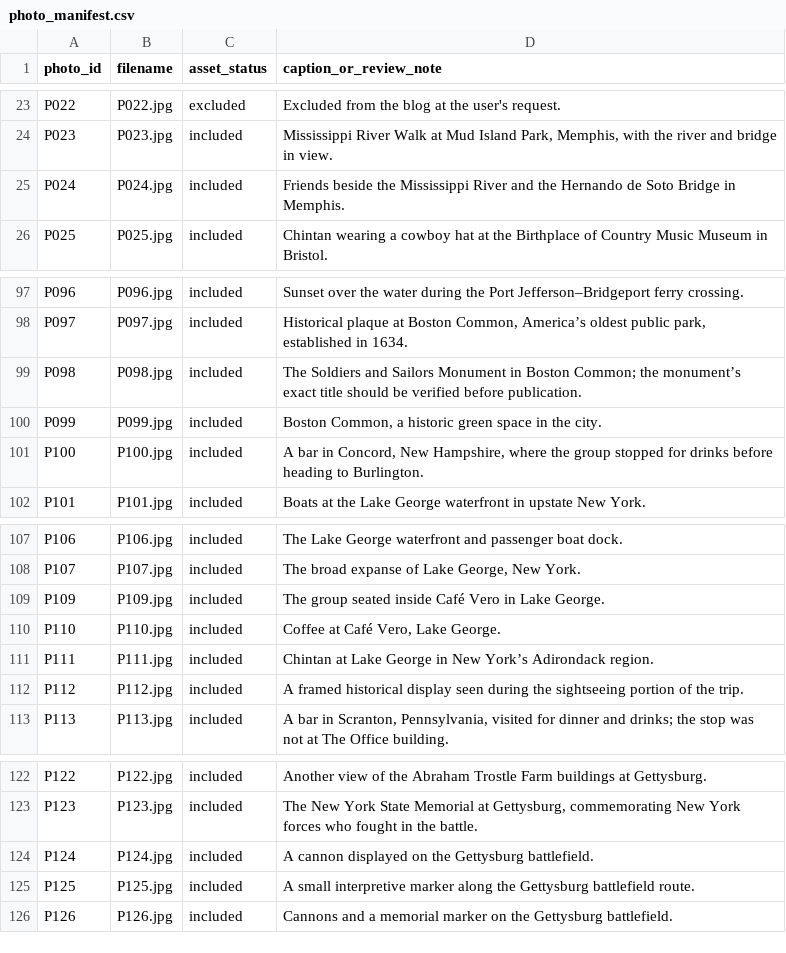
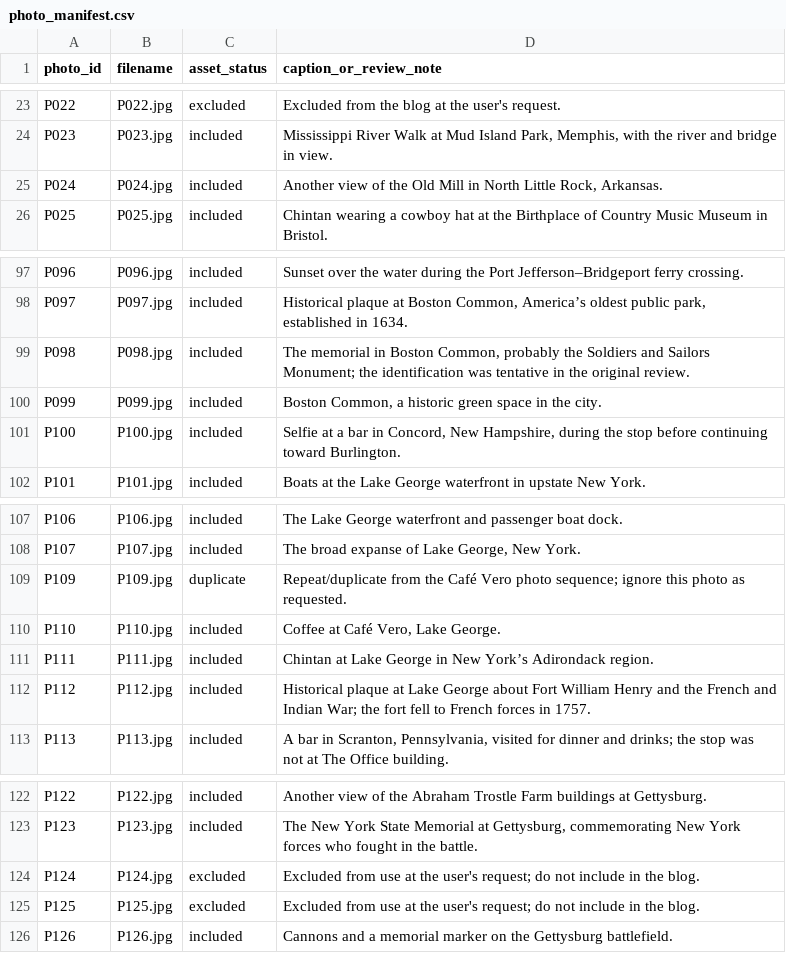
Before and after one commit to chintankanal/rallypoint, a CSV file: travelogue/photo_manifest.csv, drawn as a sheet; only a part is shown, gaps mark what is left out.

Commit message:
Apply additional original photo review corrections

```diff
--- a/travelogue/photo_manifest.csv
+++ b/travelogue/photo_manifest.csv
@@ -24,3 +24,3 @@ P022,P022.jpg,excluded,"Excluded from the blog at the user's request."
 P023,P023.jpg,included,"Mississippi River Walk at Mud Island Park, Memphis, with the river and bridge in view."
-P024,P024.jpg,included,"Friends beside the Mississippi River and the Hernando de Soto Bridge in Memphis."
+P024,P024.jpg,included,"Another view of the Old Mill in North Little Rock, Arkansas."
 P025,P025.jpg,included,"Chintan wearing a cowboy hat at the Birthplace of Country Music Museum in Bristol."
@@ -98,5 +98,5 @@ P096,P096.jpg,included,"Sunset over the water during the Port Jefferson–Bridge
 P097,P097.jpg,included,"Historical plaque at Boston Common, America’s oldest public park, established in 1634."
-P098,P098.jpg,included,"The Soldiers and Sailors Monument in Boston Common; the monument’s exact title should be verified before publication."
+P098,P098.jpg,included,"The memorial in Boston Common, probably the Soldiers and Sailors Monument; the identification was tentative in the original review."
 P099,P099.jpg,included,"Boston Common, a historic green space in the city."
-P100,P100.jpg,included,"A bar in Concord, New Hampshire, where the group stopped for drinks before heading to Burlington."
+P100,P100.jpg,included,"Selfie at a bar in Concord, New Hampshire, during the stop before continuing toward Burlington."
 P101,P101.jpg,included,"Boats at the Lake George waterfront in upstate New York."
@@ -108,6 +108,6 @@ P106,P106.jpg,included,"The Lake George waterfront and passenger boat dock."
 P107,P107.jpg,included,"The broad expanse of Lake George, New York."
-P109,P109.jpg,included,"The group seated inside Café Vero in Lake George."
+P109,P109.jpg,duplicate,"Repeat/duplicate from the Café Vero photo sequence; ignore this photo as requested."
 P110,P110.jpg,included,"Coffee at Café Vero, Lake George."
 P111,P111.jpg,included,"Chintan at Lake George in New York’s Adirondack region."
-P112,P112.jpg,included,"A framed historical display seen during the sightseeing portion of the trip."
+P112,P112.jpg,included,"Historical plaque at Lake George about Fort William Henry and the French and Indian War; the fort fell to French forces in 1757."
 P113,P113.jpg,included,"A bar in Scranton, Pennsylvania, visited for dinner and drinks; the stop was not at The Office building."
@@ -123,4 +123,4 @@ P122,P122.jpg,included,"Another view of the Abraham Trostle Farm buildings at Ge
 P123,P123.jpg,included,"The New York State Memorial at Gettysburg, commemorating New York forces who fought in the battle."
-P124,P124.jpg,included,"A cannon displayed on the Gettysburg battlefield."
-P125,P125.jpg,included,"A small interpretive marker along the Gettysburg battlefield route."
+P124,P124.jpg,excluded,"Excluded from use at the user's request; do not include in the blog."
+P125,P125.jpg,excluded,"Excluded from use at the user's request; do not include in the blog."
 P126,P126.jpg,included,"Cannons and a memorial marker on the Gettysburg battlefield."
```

-------------------------

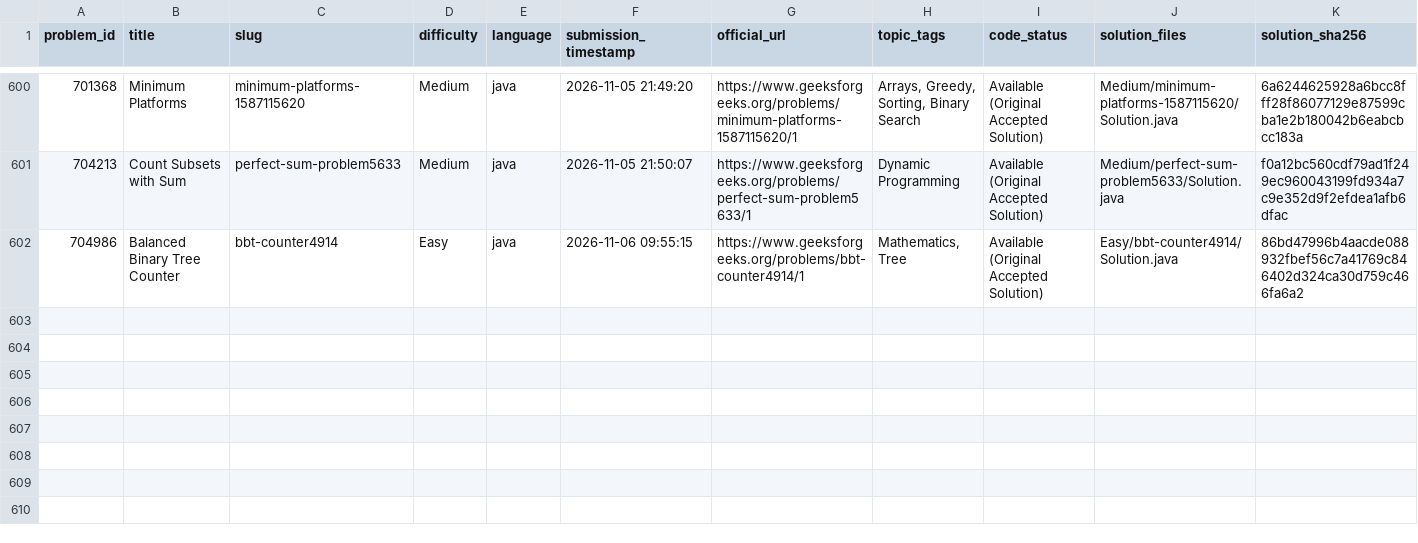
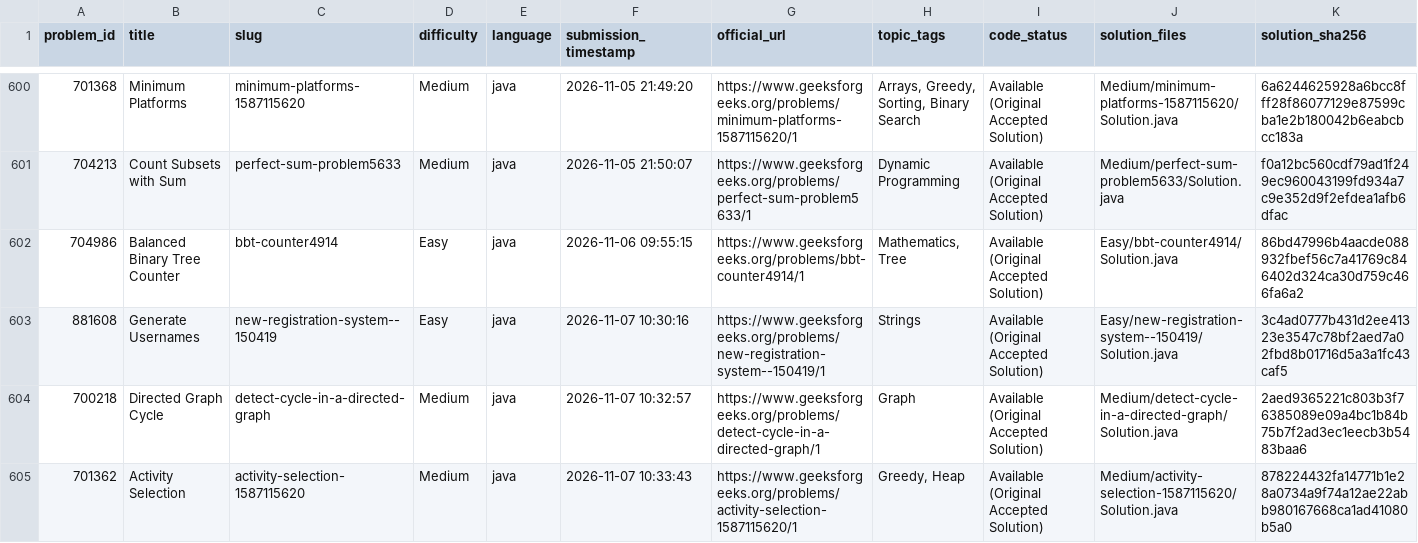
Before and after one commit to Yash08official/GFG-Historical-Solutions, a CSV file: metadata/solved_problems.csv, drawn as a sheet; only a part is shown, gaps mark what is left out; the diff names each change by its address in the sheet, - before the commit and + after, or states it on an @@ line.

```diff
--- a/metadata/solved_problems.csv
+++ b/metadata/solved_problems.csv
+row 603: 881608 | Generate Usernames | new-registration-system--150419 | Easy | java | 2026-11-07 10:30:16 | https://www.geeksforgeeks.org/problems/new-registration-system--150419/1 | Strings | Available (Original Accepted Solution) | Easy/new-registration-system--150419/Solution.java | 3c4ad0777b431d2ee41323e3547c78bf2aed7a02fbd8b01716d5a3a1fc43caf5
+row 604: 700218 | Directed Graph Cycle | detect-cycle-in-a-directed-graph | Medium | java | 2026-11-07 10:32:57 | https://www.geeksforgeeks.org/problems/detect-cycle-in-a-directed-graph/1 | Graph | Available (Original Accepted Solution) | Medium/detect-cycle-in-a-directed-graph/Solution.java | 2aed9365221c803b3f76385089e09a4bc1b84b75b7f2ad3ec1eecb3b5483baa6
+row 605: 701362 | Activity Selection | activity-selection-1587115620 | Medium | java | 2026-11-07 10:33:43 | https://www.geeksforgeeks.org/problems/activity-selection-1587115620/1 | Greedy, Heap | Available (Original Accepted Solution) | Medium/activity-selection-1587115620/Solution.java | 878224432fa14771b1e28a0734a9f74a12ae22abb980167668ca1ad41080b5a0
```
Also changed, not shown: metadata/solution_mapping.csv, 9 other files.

-------------------------

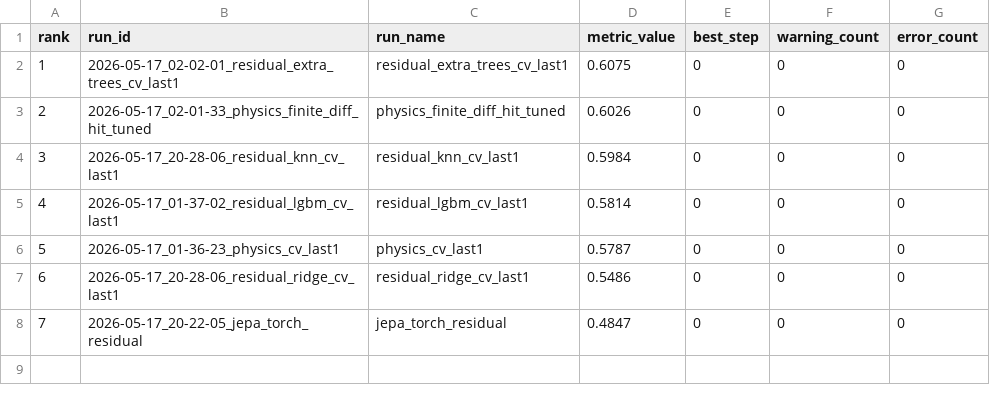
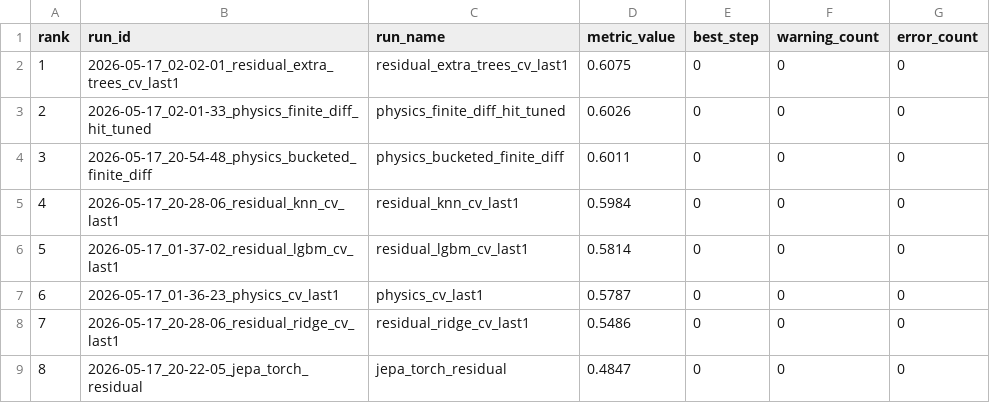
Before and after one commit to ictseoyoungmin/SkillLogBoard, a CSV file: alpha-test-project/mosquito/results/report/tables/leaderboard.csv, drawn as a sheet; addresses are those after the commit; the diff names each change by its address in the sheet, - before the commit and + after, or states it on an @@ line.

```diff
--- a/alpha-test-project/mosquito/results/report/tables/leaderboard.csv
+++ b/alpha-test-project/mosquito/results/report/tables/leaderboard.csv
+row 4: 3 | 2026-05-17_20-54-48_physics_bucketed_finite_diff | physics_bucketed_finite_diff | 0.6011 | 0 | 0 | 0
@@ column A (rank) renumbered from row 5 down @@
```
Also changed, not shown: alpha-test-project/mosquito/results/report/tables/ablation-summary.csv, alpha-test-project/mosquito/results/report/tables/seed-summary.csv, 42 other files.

-------------------------

### Problem statement
After locating the line with "to Yash08official/GFG-Historical-Solutions, a" above, return that line and every later line through the one with "Also changed, not shown: metadata/solution_mapping.csv, 9", word for word and with nothing else.

### Response to this task
Before and after one commit to Yash08official/GFG-Historical-Solutions, a CSV file: metadata/solved_problems.csv, drawn as a sheet; only a part is shown, gaps mark what is left out; the diff names each change by its address in the sheet, - before the commit and + after, or states it on an @@ line.

```diff
--- a/metadata/solved_problems.csv
+++ b/metadata/solved_problems.csv
+row 603: 881608 | Generate Usernames | new-registration-system--150419 | Easy | java | 2026-11-07 10:30:16 | https://www.geeksforgeeks.org/problems/new-registration-system--150419/1 | Strings | Available (Original Accepted Solution) | Easy/new-registration-system--150419/Solution.java | 3c4ad0777b431d2ee41323e3547c78bf2aed7a02fbd8b01716d5a3a1fc43caf5
+row 604: 700218 | Directed Graph Cycle | detect-cycle-in-a-directed-graph | Medium | java | 2026-11-07 10:32:57 | https://www.geeksforgeeks.org/problems/detect-cycle-in-a-directed-graph/1 | Graph | Available (Original Accepted Solution) | Medium/detect-cycle-in-a-directed-graph/Solution.java | 2aed9365221c803b3f76385089e09a4bc1b84b75b7f2ad3ec1eecb3b5483baa6
+row 605: 701362 | Activity Selection | activity-selection-1587115620 | Medium | java | 2026-11-07 10:33:43 | https://www.geeksforgeeks.org/problems/activity-selection-1587115620/1 | Greedy, Heap | Available (Original Accepted Solution) | Medium/activity-selection-1587115620/Solution.java | 878224432fa14771b1e28a0734a9f74a12ae22abb980167668ca1ad41080b5a0
```
Also changed, not shown: metadata/solution_mapping.csv, 9 other files.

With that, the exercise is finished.